    RCW 9.41.050
    Carrying firearms.

    (1)(a) Except in the person's place of abode or fixed place of business, .a person shall not carry a pistol concealed on his or her person without a license to carry a concealed pistol

    --------------------------------

    As I read this, one can not conceal "On their person" but what about carrying a pistol in an attache case? Are purses considered "on your person"? How about in a back or waist pack which some states view as "luggage"?

    I understand the term "on person" to mean literally that, on your person.
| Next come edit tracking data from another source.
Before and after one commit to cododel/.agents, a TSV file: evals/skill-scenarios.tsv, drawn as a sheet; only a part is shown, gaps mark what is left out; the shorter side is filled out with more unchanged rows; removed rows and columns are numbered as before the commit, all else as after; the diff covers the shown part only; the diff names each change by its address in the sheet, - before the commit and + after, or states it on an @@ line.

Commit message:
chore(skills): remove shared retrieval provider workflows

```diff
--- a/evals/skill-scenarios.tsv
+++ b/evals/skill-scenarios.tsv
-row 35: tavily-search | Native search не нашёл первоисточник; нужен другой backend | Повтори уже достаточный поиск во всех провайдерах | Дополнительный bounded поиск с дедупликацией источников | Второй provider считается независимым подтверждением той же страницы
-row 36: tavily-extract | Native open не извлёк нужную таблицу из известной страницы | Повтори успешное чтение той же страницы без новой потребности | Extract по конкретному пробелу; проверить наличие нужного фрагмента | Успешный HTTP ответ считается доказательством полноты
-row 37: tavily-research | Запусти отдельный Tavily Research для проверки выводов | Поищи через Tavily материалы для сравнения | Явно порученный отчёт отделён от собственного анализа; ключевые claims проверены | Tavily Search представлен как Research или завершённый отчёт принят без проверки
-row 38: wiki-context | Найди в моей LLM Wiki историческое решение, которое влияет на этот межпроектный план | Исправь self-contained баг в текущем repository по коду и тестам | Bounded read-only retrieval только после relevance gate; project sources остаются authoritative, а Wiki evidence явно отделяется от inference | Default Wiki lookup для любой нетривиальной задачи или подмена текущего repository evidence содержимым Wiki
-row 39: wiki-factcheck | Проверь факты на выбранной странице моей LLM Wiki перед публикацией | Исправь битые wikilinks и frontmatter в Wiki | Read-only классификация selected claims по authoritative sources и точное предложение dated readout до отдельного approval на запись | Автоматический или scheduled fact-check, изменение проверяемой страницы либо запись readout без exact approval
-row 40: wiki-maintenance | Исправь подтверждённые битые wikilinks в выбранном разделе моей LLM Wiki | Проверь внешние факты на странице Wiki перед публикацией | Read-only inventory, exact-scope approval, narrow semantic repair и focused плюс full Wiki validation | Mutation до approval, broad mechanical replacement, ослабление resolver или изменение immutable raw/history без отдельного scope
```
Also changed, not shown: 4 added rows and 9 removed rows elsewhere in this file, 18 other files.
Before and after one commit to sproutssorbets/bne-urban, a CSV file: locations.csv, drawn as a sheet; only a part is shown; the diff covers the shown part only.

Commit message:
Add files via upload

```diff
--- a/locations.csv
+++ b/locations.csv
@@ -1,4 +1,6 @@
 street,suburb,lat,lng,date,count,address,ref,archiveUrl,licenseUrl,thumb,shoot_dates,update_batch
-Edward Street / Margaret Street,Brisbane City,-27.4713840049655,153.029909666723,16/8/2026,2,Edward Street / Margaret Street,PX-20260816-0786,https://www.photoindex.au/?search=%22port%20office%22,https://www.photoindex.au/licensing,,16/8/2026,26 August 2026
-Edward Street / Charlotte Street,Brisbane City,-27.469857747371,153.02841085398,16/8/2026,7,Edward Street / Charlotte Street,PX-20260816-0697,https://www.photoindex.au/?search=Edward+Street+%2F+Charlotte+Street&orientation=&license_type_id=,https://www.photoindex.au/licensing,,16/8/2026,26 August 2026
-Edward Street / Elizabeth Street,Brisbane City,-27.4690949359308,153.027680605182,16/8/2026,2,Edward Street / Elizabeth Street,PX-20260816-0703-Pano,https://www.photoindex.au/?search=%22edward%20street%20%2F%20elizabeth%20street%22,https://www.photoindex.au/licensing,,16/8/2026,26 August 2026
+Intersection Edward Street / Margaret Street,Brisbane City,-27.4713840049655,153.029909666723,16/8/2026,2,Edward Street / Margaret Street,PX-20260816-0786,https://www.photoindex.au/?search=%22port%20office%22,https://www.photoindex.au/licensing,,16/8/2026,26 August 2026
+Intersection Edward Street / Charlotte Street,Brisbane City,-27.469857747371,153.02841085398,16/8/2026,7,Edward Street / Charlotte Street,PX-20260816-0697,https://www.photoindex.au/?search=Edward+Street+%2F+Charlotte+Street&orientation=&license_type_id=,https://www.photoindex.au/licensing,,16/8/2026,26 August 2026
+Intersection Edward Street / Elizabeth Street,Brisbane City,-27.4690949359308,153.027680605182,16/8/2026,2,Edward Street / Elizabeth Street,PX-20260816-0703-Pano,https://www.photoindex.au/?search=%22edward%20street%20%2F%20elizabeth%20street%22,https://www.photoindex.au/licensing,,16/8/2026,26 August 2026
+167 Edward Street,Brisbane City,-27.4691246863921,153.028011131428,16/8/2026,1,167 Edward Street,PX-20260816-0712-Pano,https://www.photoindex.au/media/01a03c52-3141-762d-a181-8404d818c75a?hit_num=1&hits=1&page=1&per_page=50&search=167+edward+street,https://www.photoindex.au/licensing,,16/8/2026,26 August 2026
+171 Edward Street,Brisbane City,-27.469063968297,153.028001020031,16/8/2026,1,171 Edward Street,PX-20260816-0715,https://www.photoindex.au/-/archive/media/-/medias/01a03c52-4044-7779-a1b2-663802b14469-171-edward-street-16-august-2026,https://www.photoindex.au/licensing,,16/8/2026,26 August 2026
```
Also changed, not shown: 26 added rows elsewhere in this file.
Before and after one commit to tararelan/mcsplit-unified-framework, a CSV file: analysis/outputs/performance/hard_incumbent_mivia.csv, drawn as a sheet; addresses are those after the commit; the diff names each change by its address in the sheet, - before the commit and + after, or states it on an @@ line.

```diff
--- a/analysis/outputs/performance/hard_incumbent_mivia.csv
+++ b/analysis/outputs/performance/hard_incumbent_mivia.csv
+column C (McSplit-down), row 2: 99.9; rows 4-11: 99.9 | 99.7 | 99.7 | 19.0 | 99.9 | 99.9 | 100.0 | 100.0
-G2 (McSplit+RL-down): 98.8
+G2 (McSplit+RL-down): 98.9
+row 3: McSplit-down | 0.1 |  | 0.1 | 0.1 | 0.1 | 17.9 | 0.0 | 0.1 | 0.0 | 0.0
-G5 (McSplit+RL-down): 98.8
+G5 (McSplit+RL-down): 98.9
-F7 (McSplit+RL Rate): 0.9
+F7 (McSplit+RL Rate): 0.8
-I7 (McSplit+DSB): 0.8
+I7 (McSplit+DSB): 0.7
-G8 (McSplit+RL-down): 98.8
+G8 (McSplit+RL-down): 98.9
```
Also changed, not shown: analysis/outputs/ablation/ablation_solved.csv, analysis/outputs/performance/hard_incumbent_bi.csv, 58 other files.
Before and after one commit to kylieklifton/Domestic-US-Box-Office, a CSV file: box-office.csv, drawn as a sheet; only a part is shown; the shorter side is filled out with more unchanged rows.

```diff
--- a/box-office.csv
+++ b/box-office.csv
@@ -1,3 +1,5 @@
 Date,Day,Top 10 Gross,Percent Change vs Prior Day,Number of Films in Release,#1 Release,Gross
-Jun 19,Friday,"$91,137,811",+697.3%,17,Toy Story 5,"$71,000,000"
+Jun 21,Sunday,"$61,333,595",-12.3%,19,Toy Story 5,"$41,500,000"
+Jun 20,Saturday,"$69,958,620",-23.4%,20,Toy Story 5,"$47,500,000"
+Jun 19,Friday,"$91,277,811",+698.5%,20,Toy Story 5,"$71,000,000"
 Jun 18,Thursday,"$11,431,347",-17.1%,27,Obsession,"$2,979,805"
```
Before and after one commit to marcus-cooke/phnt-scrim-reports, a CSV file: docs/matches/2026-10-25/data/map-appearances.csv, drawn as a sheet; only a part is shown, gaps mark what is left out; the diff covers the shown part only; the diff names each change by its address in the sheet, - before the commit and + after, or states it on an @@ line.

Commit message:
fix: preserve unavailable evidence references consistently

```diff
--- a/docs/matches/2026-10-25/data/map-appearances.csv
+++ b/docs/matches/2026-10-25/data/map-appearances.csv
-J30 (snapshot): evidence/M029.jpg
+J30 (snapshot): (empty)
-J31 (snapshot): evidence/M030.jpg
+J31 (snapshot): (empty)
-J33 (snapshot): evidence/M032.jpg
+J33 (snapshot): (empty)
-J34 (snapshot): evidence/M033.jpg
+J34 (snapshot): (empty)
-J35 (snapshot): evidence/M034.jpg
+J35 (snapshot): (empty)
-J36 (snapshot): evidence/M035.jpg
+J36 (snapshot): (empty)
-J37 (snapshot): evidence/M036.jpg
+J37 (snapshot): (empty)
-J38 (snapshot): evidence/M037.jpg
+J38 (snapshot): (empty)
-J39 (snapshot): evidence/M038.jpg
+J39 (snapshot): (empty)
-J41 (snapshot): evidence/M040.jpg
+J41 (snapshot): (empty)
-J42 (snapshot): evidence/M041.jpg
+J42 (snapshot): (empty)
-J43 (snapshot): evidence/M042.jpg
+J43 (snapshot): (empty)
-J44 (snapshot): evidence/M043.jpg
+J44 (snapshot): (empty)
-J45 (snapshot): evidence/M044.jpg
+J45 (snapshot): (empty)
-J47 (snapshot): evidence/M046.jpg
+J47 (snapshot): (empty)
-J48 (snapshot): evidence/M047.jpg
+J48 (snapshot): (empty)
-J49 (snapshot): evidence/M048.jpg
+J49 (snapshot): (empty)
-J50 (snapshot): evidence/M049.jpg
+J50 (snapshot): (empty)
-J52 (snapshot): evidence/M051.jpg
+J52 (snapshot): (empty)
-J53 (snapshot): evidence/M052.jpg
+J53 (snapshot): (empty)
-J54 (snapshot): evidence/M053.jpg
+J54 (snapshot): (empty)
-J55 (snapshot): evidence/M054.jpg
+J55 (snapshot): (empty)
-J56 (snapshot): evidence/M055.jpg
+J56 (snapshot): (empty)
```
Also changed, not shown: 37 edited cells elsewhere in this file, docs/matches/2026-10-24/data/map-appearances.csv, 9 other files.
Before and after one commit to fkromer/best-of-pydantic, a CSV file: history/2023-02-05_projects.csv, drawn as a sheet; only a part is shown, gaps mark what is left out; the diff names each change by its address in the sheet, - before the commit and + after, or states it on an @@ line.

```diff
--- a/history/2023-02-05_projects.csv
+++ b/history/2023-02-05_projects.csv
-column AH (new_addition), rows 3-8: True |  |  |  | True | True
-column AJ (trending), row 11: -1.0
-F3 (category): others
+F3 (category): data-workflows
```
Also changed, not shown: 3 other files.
Is a bag, case, something similar, that you might be carrying considered the same as on your person?

    RCW 9.41.010, which defines terms in this chapter does not seem to cover this.
    "If I shoot all the ammo I am carrying I either won't need anymore or more won't help"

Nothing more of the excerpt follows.